There are other things by her on display as well:-


Highpoint 1

We had lunch in Highpoint 1 Рa great treat because it is the subject of so much of the literature of early modernism in England, still with a strong atmosphere of émigré life, but hard to comprehend without going up in the wire cage lift and seeing the way the windows concertina inwards to see across the tennis courts to distant vistas of Hampstead Heath:-


Planning Reform

Several people have asked me if the decision on the Whitechapel Bell Foundry would have been any different if Michael Gove had been Secretary of State instead of Robert Jenrick, who seemed notably ineffectual, if not totally incompetent. What four years of fighting for the preservation of the Bell Foundry taught me is:-

1. The statutory authorities (ie Historic England) are inclined to be arrogant and complacent. Once a decision had been made by a junior official to support redevelopment of the building as a hotel (the authorities are in bed with the developers), the door was closed on any discussion as to whether or not this was the correct advice and everything became very adversarial and long-drawn out to no-one’s benefit.

2. Historic England comes under the Department for Culture, whereas housing and development come under the Ministry of Housing, so they don’t appear to speak to one another, whereas surely the key to good new development is that it is done alongside and in sympathy with the old in a creative way. Historic England could be moved to the Ministry of Housing.

3. Key planning decisions are taken by the local authority – in this case Tower Hamlets. The planning committee will consist of two or three local councillors making big decisions which affect the future of whole areas, as in the development of Spitalfields and Brick Lane, without any sense of the overall rationale or direction of travel. This is surely pretty bonkers, all of it unstrategic, ill-informed and purely reactive.

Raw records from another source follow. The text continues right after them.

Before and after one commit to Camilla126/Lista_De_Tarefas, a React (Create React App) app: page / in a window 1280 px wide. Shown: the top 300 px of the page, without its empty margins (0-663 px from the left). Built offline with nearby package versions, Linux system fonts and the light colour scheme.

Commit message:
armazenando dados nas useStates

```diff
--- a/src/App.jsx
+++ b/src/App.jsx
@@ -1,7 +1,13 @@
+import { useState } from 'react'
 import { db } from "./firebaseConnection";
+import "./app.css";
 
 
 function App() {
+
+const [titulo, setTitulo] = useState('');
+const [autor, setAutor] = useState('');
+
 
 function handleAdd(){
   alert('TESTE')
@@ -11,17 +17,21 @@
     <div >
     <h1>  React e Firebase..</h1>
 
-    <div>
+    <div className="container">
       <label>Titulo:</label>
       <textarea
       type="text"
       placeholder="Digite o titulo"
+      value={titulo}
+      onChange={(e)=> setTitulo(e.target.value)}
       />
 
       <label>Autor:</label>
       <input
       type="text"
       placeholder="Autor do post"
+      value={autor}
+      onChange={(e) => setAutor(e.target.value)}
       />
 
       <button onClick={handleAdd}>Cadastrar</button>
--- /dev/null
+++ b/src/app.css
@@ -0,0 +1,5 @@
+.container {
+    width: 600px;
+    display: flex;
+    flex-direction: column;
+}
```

4. Just liberating planning controls as Jenrick proposed doesn’t feel like the right answer because it produces swathes of characterless new volume house-building across the green fields of southern England, and doesn’t solve the problem of how to produce – and subsidise – imaginative new building development in the north.

5. So, what is the answer ?

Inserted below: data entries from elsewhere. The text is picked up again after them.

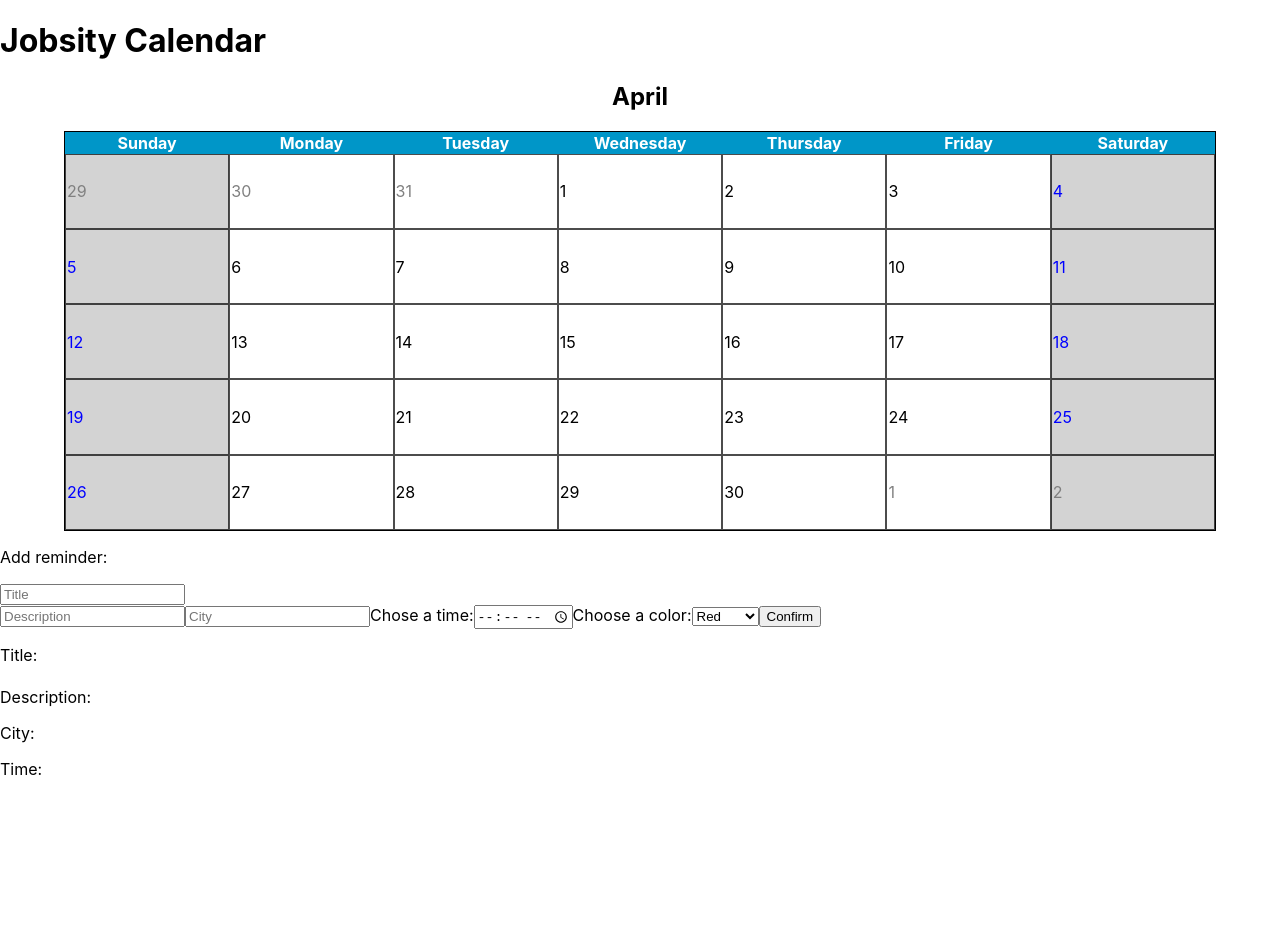
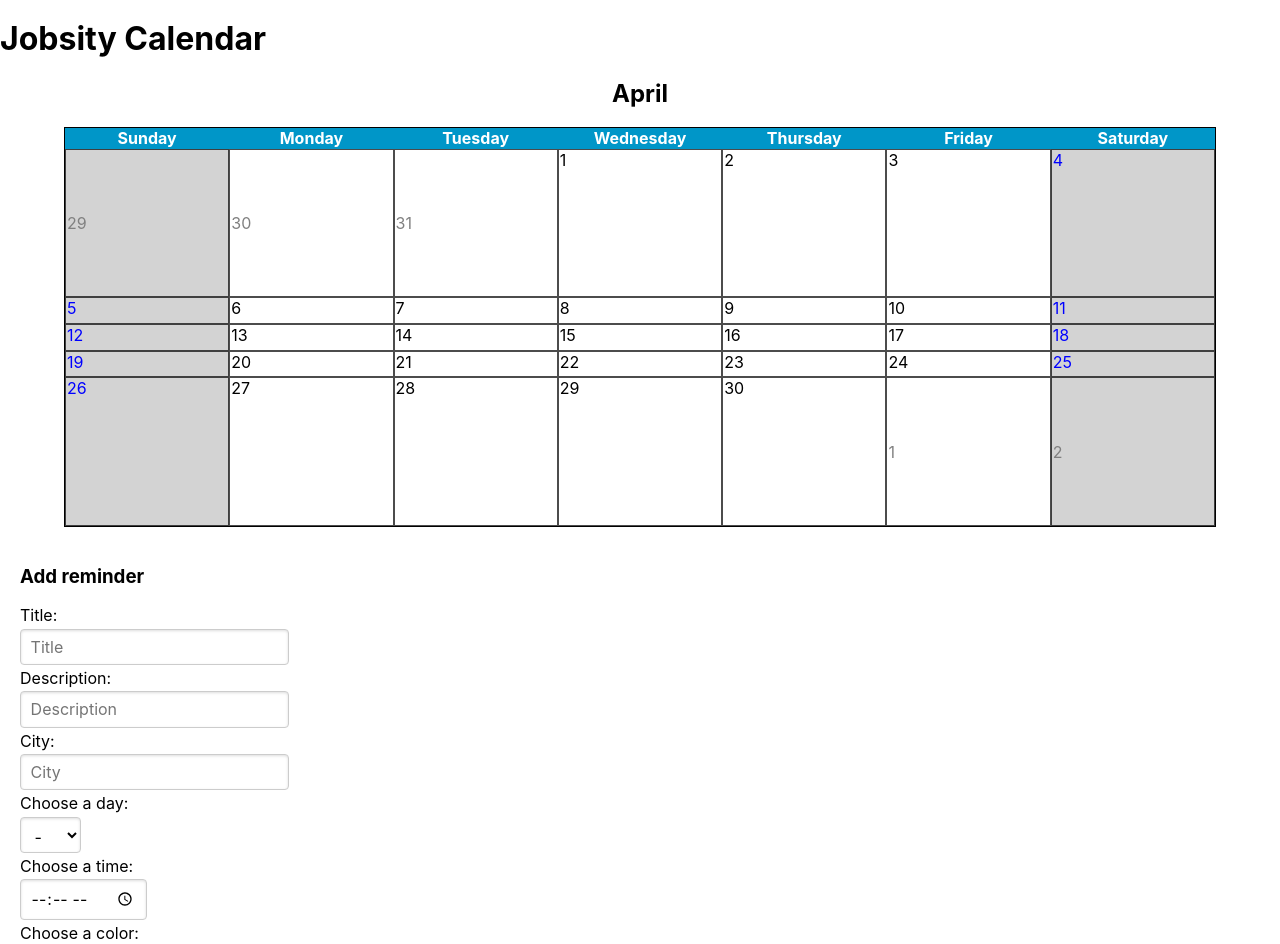
Before and after one commit to lslozano/react-calendar, a React (Create React App) app: page / in a window 1280 px wide. Shown: the top 944 px of the page. Before the commit the page ends 800 px from the top, so only its background shows below. Built offline with nearby package versions, Linux system fonts and the light colour scheme.

Commit message:
Ability to add reminders to state

```diff
--- a/public/index.html
+++ b/public/index.html
@@ -9,6 +9,7 @@
       name="description"
       content="Web site created using create-react-app"
     />
+    <link rel="stylesheet" href="https://unpkg.com/purecss@1.0.1/build/pure-min.css" integrity="sha384-oAOxQR6DkCoMliIh8yFnu25d7Eq/PHS21PClpwjOTeU2jRSq11vu66rf90/cZr47" crossorigin="anonymous">
     <link rel="apple-touch-icon" href="%PUBLIC_URL%/logo192.png" />
     <!--
       manifest.json provides metadata used when your web app is installed on a
--- a/src/App.js
+++ b/src/App.js
@@ -1,6 +1,5 @@
 import React, {Component} from 'react';
 import Calendar from './components/Calendar';
-import Reminder from './components/Reminder';
 
 class App extends Component {
   render() {
@@ -8,7 +7,6 @@
       <>
         <h1>Jobsity Calendar</h1>
         <Calendar />
-        <Reminder />
       </>
     )
   }
--- a/src/components/Calendar.js
+++ b/src/components/Calendar.js
@@ -1,10 +1,44 @@
-import React from 'react'
+import React, { Component } from 'react'
 import WeekDays from './WeekDays'
 import Date from './Date'
+import ReminderComponent from './Reminder'
 import moment from 'moment'
 import '../index.css'
 
-function Calendar() {
+class Calendar extends Component {
+  constructor() {
+    super()
+    this.state = {
+      reminder: {
+        title: "",
+        description: "",
+        city: "",
+        day: "",
+        time: "",
+        color: ""
+      },
+      reminders: []
+    }
+    this.handleChange = this.handleChange.bind(this)
+    this.handleSubmit = this.handleSubmit.bind(this)
+  }
+
+  handleChange(event) {
+    const {name, value} = event.target
+    this.setState(prevState => {
+      const reminder = {...prevState.reminder}
+      reminder[name] = value
+      return { reminder }
+    })
+  }
+
+  handleSubmit(event) {
+    this.state.reminders.push(this.state.reminder)
+    alert('A new reminder has been created!')
+    event.preventDefault()
+  }
+
+  render() {
     const month = moment().format("MMMM")
 
     return (
@@ -16,8 +50,14 @@
           </thead>
           <Date />
         </table>
+        <ReminderComponent
+          handleChange={this.handleChange}
+          handleSubmit={this.handleSubmit}
+          data={this.state}
+        />
       </main>
     )
   }
+}
 
 export default Calendar
--- a/src/components/Date.js
+++ b/src/components/Date.js
@@ -93,8 +93,10 @@
 
     for (let day = 1; day <= daysOfMonth(); day++) {
       days.push(
-        <td className="days" key={day}>
-          {day}
+        <td key={day}>
+          <div className="scroll">
+            {day}
+          </div>
         </td>
       )
     }
@@ -132,6 +134,7 @@
 
   // Create the tr elements by mapping over rows.
   const dates = rows().map((date, i) => {
+
     const pointer = {
       cursor: 'pointer'
     }
--- a/src/components/Reminder.js
+++ b/src/components/Reminder.js
@@ -1,89 +1,85 @@
-import React, { Component } from 'react'
+import React from 'react'
+import moment from 'moment'
 
-class Reminder extends Component {
-  constructor() {
-    super()
-    this.state = {
-      title: "",
-      description: "",
-      city: "",
-      time: "",
-      color: ""
+function ReminderComponent(props) {
+  const getDays = () => {
+    let daysOfMonth = moment().daysInMonth()
+    let daySelector = []
+    for (let i = 1; i <= daysOfMonth; i++) {
+      daySelector.push(i)
     }
-    this.handleChange = this.handleChange.bind(this)
+    return daySelector
   }
 
-  handleChange(event) {
-    const {name, value} = event.target
-    this.setState({
-      [name]: value
-    })
-  }
-
-  render() {
   return (
-      <>
-        <form onSubmit={this.handleSubmit}>
-          <p>Add reminder:</p>
+    <div className="form">
+      <form className="pure-form pure-form-stacked" onSubmit={props.handleSubmit}>
+        <h3>Add reminder</h3>
+        <label>Title:</label>
         <input
           required
           type="text"
           maxLength="20"
           name="title"
-            value={this.state.title}
+          value={props.data.reminder.title}
           placeholder="Title"
-            onChange={this.handleChange}
+          onChange={props.handleChange}
         />
-          <br />
+        <label>Description:</label>
         <input
           type="text"
           maxLength="30"
           name="description"
-            value={this.state.description}
+          value={props.data.reminder.description}
           placeholder="Description"
-            onChange={this.handleChange}
+          onChange={props.handleChange}
         />
+        <label>City:</label>
         <input
           type="text"
           maxLength="15"
           name="city"
-            value={this.state.city}
+          value={props.data.reminder.city}
           placeholder="City"
-            onChange={this.handleChange}
+          onChange={props.handleChange}
         />
-          <label>Chose a time:</label>
+        <label>Choose a day:</label>
+        <select
+          value={props.data.reminder.day}
+          onChange={props.handleChange}
+          name="day"
+        >
+          <option>-</option>
+          {getDays().map(day => {
+            return (
+              <option key={day} value={day}>{day}</option>
+              )
+            })
+          }
+        </select>
+        <label>Choose a time:</label>
         <input
           type="time"
           name="time"
-            value={this.state.time}
-            onChange={this.handleChange}
+          value={props.data.reminder.time}
+          onChange={props.handleChange}
         />
         <label>Choose a color:</label>
         <select
-            value={this.state.color}
-            onChange={this.handleChange}
+          value={props.data.reminder.color}
+          onChange={props.handleChange}
           name="color"
         >
+          <option>-</option>
           <option value="red">Red</option>
           <option value="orange">Orange</option>
           <option value="green">Green</option>
           <option value="purple">Purple</option>
         </select>
-          <button>Confirm</button>
+        <button className="pure-button pure-button-primary">Confirm</button>
       </form>
-        <div>
-          <p>Title:</p>
-          <h1 style={this.state}>{this.state.title}</h1>
-          <p>Description:</p>
-          <p>{this.state.description}</p>
-          <p>City:</p>
-          <p>{this.state.city}</p>
-          <p>Time:</p>
-          <p>{this.state.time}</p>
     </div>
-      </>
   )
 }
-}
 
-export default Reminder
+export default ReminderComponent
--- a/src/index.css
+++ b/src/index.css
@@ -52,3 +52,15 @@
   color: white;
   width: 11vw
 }
+
+.scroll {
+  width: 100%;
+  height: 100%;
+  margin: 0;
+  padding: 0;
+  overflow: auto
+}
+
+.form {
+  padding: 20px 12px 10px 20px;
+}
```
Lines whose indentation alone changed are shown as unchanged.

6. Having just listened to Ellis Woodman, the Director of the Architecture Foundation, talk about what should happen on the Open City podcast, I think Gove should invite the Architecture Foundation to come up with imaginative proposals. At speed. The issues need fresh thinking.

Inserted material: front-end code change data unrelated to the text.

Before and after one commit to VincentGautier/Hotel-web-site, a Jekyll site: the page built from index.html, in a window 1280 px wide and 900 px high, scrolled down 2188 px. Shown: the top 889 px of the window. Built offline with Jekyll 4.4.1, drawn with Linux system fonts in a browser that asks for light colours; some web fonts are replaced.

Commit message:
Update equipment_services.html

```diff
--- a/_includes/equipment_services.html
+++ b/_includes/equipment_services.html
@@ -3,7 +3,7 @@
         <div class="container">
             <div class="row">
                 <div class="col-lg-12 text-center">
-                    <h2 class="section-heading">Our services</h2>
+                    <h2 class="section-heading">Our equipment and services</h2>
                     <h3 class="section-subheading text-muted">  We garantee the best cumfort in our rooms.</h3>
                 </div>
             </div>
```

Eamonn McCabe

One of the pleasures of going to Aldeburgh was the fact that the official photographer at the Festival was Eamonn McCabe, one of the best portrait photographers, who used to take a photograph every week for the profile in the Saturday Guardian and whose work is rightly well represented in the National Portrait Gallery. He has kindly allowed me to reproduce the photograph he took of me with a look of relief after I got down from the stage:-



I went to the launch party for the publication of George Saumarez Smith’s beautiful measured drawings of the different aspects of – mainly – classical buildings, done over the last twenty five years since he bought a cloth-bound sketchbook from Cornellisen before travelling in 1996. Of course, this was until recently part of the training of architects, so that, as George describes, they were required to engage with the details of form and proportion: a good discipline for the understanding and appreciation of historic buildings by studying them closely. Published (very handsomely) by Triglyph Books.


Stirling Prize 2021

An interesting choice of shortlist for the Stirling Prize, not least for its inclusion of of Amin Taha’s rough-hewn block in a conservation area of Islington, both traditional in its geometry, but at the same time very handcrafted, with evidence everywhere of its processes of construction. Its inclusion is odd because it was finished some time ago, but was then caught up in a planning dispute with Islington Council who wanted it demolished. I like the look of the Windermere Jetty Museum by Carmody Groarke and the beautiful elegance of the Tintagel Castle footbridge by Ney & Partners, a Belgian firm of bridge designers. It doesn’t say anywhere that I can find who picks the shortlist and now who picks the winner, which would be good to know, as it’s not going to be an easy choice.